#### Records for this task ####

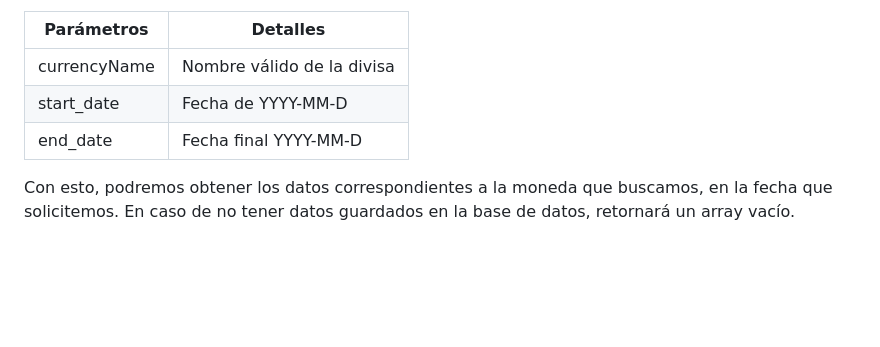
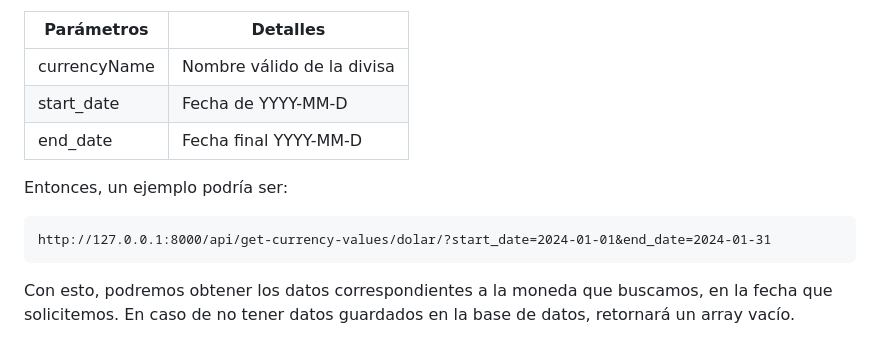
Before and after one commit to sebamarambio96/monetary_fluctuations_api, a Markdown page: README.md, the part around the change. Drawn GitHub-style; blank space fills up the shorter version.

````diff
--- a/README.md
+++ b/README.md
@@ -81,6 +81,10 @@ Que como podemos ver recibe a través de la URL los siguientes parámetros:
 | start_date | Fecha de YYYY-MM-D |
 | end_date | Fecha final YYYY-MM-D |
 
+Entonces, un ejemplo podría ser:
+```
+http://127.0.0.1:8000/api/get-currency-values/dolar/?start_date=2024-01-01&end_date=2024-01-31
+```
 Con esto, podremos obtener los datos correspondientes a la moneda que buscamos, en la fecha que solicitemos. En caso de no tener datos guardados en la base de datos, retornará un array vacío.
 # Tareas programadas:
 He dejado una tarea programada, la cual sirve para revisar cuáles son los años y divisas de interés y ejecutar los mecanismos necesarios para obtenerla de la API externa y guardarla de manera ordenada en la base de datos. A continuación, dejaré una lista con los comandos asociados a esta tarea:
````
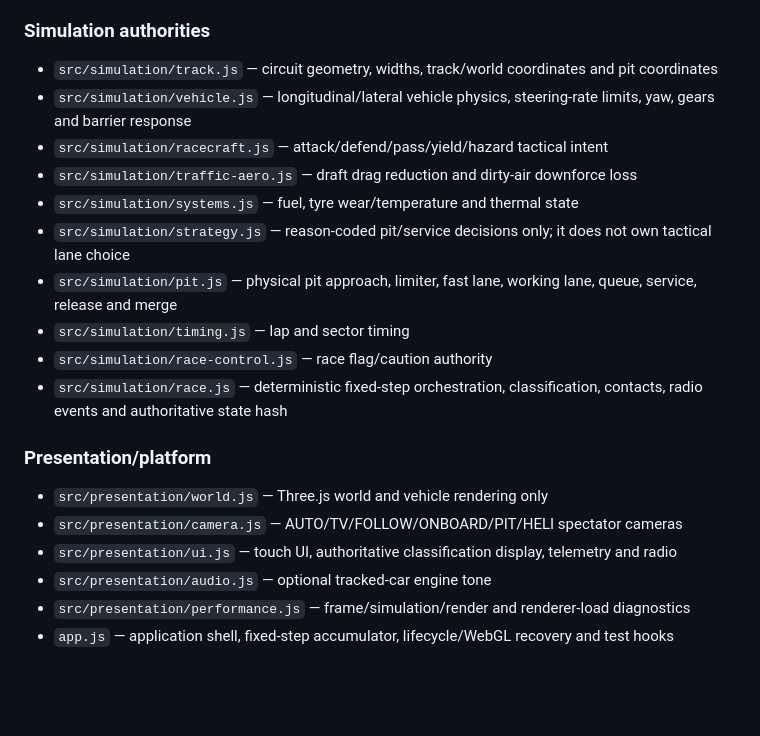
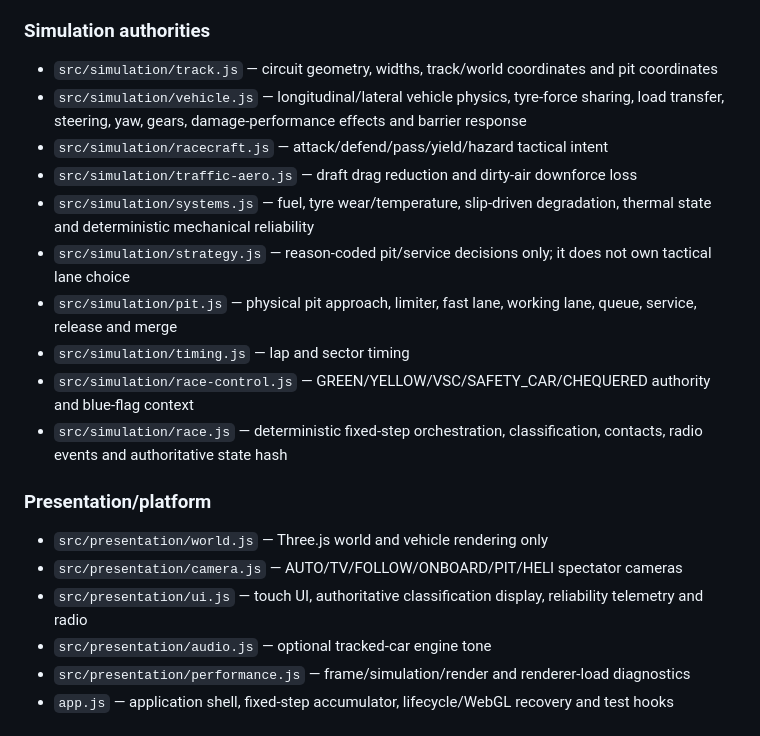
Before and after one commit to oh12kj-dot/Racing, a Markdown page: iphone-demo/README.md, the part around one of its changes. Drawn GitHub-style; blank space fills up the shorter version.

```diff
--- a/iphone-demo/README.md
+++ b/iphone-demo/README.md
@@ -9,21 +9,21 @@ Simulation and presentation are intentionally separated so the renderer/UI canno
 ### Simulation authorities
 
 - `src/simulation/track.js` — circuit geometry, widths, track/world coordinates and pit coordinates
-- `src/simulation/vehicle.js` — longitudinal/lateral vehicle physics, steering-rate limits, yaw, gears and barrier response
+- `src/simulation/vehicle.js` — longitudinal/lateral vehicle physics, tyre-force sharing, load transfer, steering, yaw, gears, damage-performance effects and barrier response
 - `src/simulation/racecraft.js` — attack/defend/pass/yield/hazard tactical intent
 - `src/simulation/traffic-aero.js` — draft drag reduction and dirty-air downforce loss
-- `src/simulation/systems.js` — fuel, tyre wear/temperature and thermal state
+- `src/simulation/systems.js` — fuel, tyre wear/temperature, slip-driven degradation, thermal state and deterministic mechanical reliability
 - `src/simulation/strategy.js` — reason-coded pit/service decisions only; it does not own tactical lane choice
 - `src/simulation/pit.js` — physical pit approach, limiter, fast lane, working lane, queue, service, release and merge
 - `src/simulation/timing.js` — lap and sector timing
-- `src/simulation/race-control.js` — race flag/caution authority
+- `src/simulation/race-control.js` — GREEN/YELLOW/VSC/SAFETY_CAR/CHEQUERED authority and blue-flag context
 - `src/simulation/race.js` — deterministic fixed-step orchestration, classification, contacts, radio events and authoritative state hash
 
 ### Presentation/platform
 
 - `src/presentation/world.js` — Three.js world and vehicle rendering only
 - `src/presentation/camera.js` — AUTO/TV/FOLLOW/ONBOARD/PIT/HELI spectator cameras
-- `src/presentation/ui.js` — touch UI, authoritative classification display, telemetry and radio
+- `src/presentation/ui.js` — touch UI, authoritative classification display, reliability telemetry and radio
 - `src/presentation/audio.js` — optional tracked-car engine tone
 - `src/presentation/performance.js` — frame/simulation/render and renderer-load diagnostics
 - `app.js` — application shell, fixed-step accumulator, lifecycle/WebGL recovery and test hooks
```
Also changed, not shown: other parts of iphone-demo/README.md (+15 -6 lines).
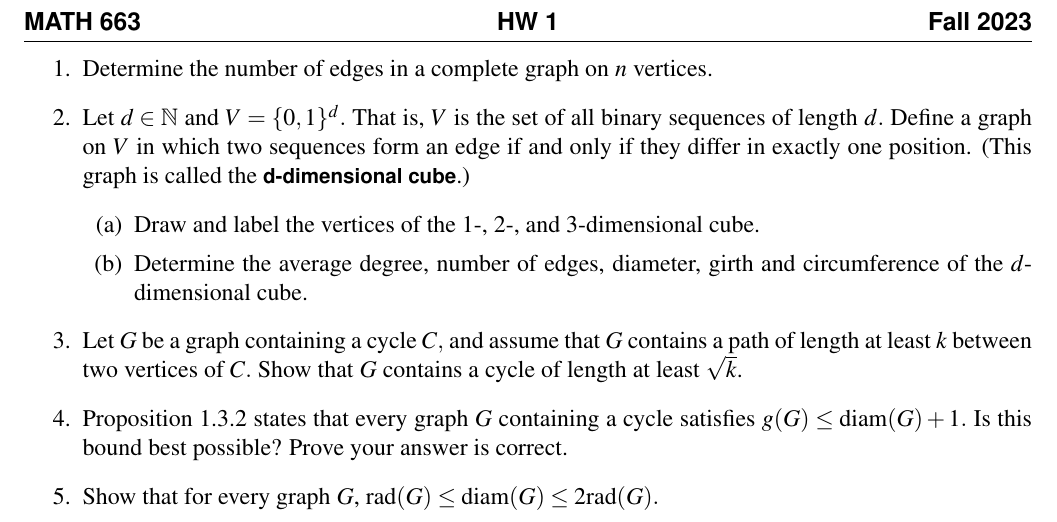
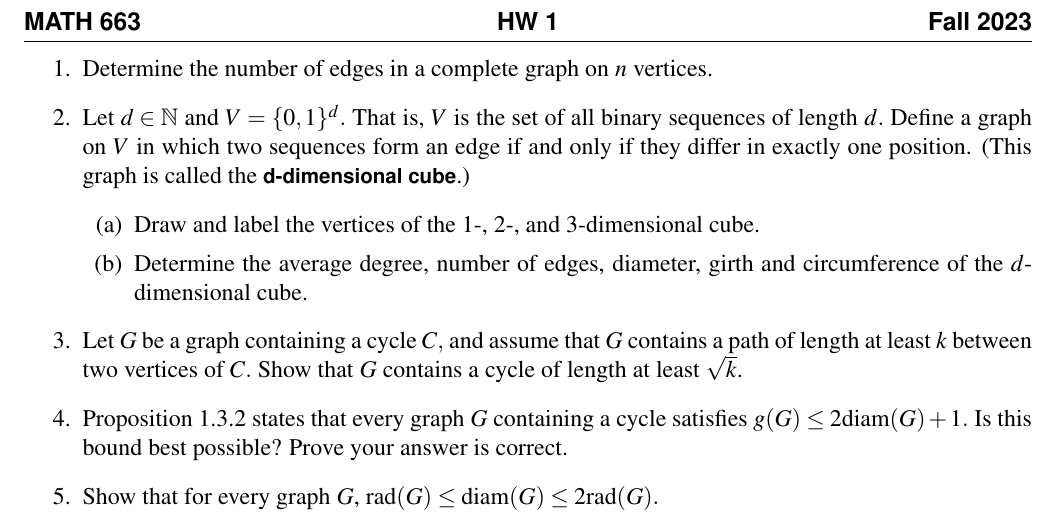
Before and after one commit to jrfaudree/GradGT, a LaTeX problem sheet (assets/homework/M663f23_hw1.tex): part of the page, cut so that both start at the same text. Compiled offline with pdfLaTeX.

Commit message:
Add files via upload

```diff
--- a/assets/homework/M663f23_hw1.tex
+++ b/assets/homework/M663f23_hw1.tex
@@ -61,7 +61,7 @@
 	\item Determine the average degree, number of edges, diameter, girth and circumference of the $d$-dimensional cube.
 	\end{enumerate}
 \item  Let $G$ be a graph containing a cycle $C,$ and assume that $G$ contains a path of length at least $k$ between two vertices of $C.$ Show that $G$ contains a cycle of length at least $\sqrt{k}$.
-\item Proposition 1.3.2 states that every graph $G$ containing a cycle satisfies $g(G) \leq \diam(G) +1.$ Is this bound best possible? Prove your answer is correct.
+\item Proposition 1.3.2 states that every graph $G$ containing a cycle satisfies $g(G) \leq 2\diam(G) +1.$ Is this bound best possible? Prove your answer is correct.
 \item Show that for every graph $G$, $\rad(G) \leq \diam(G) \leq 2\rad(G).$
 \end{enumerate}
 \end{document}
```
Also changed, not shown: assets/homework/M663f23_hw1.pdf.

####

◆ Aim of the task: The required output is each line above restated verbatim, with all images omitted.

◆ Task answer:
Before and after one commit to sebamarambio96/monetary_fluctuations_api, a Markdown page: README.md, the part around the change. Drawn GitHub-style; blank space fills up the shorter version.

````diff
--- a/README.md
+++ b/README.md
@@ -81,6 +81,10 @@ Que como podemos ver recibe a través de la URL los siguientes parámetros:
 | start_date | Fecha de YYYY-MM-D |
 | end_date | Fecha final YYYY-MM-D |
 
+Entonces, un ejemplo podría ser:
+```
+http://127.0.0.1:8000/api/get-currency-values/dolar/?start_date=2024-01-01&end_date=2024-01-31
+```
 Con esto, podremos obtener los datos correspondientes a la moneda que buscamos, en la fecha que solicitemos. En caso de no tener datos guardados en la base de datos, retornará un array vacío.
 # Tareas programadas:
 He dejado una tarea programada, la cual sirve para revisar cuáles son los años y divisas de interés y ejecutar los mecanismos necesarios para obtenerla de la API externa y guardarla de manera ordenada en la base de datos. A continuación, dejaré una lista con los comandos asociados a esta tarea:
````
Before and after one commit to oh12kj-dot/Racing, a Markdown page: iphone-demo/README.md, the part around one of its changes. Drawn GitHub-style; blank space fills up the shorter version.

```diff
--- a/iphone-demo/README.md
+++ b/iphone-demo/README.md
@@ -9,21 +9,21 @@ Simulation and presentation are intentionally separated so the renderer/UI canno
 ### Simulation authorities
 
 - `src/simulation/track.js` — circuit geometry, widths, track/world coordinates and pit coordinates
-- `src/simulation/vehicle.js` — longitudinal/lateral vehicle physics, steering-rate limits, yaw, gears and barrier response
+- `src/simulation/vehicle.js` — longitudinal/lateral vehicle physics, tyre-force sharing, load transfer, steering, yaw, gears, damage-performance effects and barrier response
 - `src/simulation/racecraft.js` — attack/defend/pass/yield/hazard tactical intent
 - `src/simulation/traffic-aero.js` — draft drag reduction and dirty-air downforce loss
-- `src/simulation/systems.js` — fuel, tyre wear/temperature and thermal state
+- `src/simulation/systems.js` — fuel, tyre wear/temperature, slip-driven degradation, thermal state and deterministic mechanical reliability
 - `src/simulation/strategy.js` — reason-coded pit/service decisions only; it does not own tactical lane choice
 - `src/simulation/pit.js` — physical pit approach, limiter, fast lane, working lane, queue, service, release and merge
 - `src/simulation/timing.js` — lap and sector timing
-- `src/simulation/race-control.js` — race flag/caution authority
+- `src/simulation/race-control.js` — GREEN/YELLOW/VSC/SAFETY_CAR/CHEQUERED authority and blue-flag context
 - `src/simulation/race.js` — deterministic fixed-step orchestration, classification, contacts, radio events and authoritative state hash
 
 ### Presentation/platform
 
 - `src/presentation/world.js` — Three.js world and vehicle rendering only
 - `src/presentation/camera.js` — AUTO/TV/FOLLOW/ONBOARD/PIT/HELI spectator cameras
-- `src/presentation/ui.js` — touch UI, authoritative classification display, telemetry and radio
+- `src/presentation/ui.js` — touch UI, authoritative classification display, reliability telemetry and radio
 - `src/presentation/audio.js` — optional tracked-car engine tone
 - `src/presentation/performance.js` — frame/simulation/render and renderer-load diagnostics
 - `app.js` — application shell, fixed-step accumulator, lifecycle/WebGL recovery and test hooks
```
Also changed, not shown: other parts of iphone-demo/README.md (+15 -6 lines).
Before and after one commit to jrfaudree/GradGT, a LaTeX problem sheet (assets/homework/M663f23_hw1.tex): part of the page, cut so that both start at the same text. Compiled offline with pdfLaTeX.

Commit message:
Add files via upload

```diff
--- a/assets/homework/M663f23_hw1.tex
+++ b/assets/homework/M663f23_hw1.tex
@@ -61,7 +61,7 @@
 	\item Determine the average degree, number of edges, diameter, girth and circumference of the $d$-dimensional cube.
 	\end{enumerate}
 \item  Let $G$ be a graph containing a cycle $C,$ and assume that $G$ contains a path of length at least $k$ between two vertices of $C.$ Show that $G$ contains a cycle of length at least $\sqrt{k}$.
-\item Proposition 1.3.2 states that every graph $G$ containing a cycle satisfies $g(G) \leq \diam(G) +1.$ Is this bound best possible? Prove your answer is correct.
+\item Proposition 1.3.2 states that every graph $G$ containing a cycle satisfies $g(G) \leq 2\diam(G) +1.$ Is this bound best possible? Prove your answer is correct.
 \item Show that for every graph $G$, $\rad(G) \leq \diam(G) \leq 2\rad(G).$
 \end{enumerate}
 \end{document}
```
Also changed, not shown: assets/homework/M663f23_hw1.pdf.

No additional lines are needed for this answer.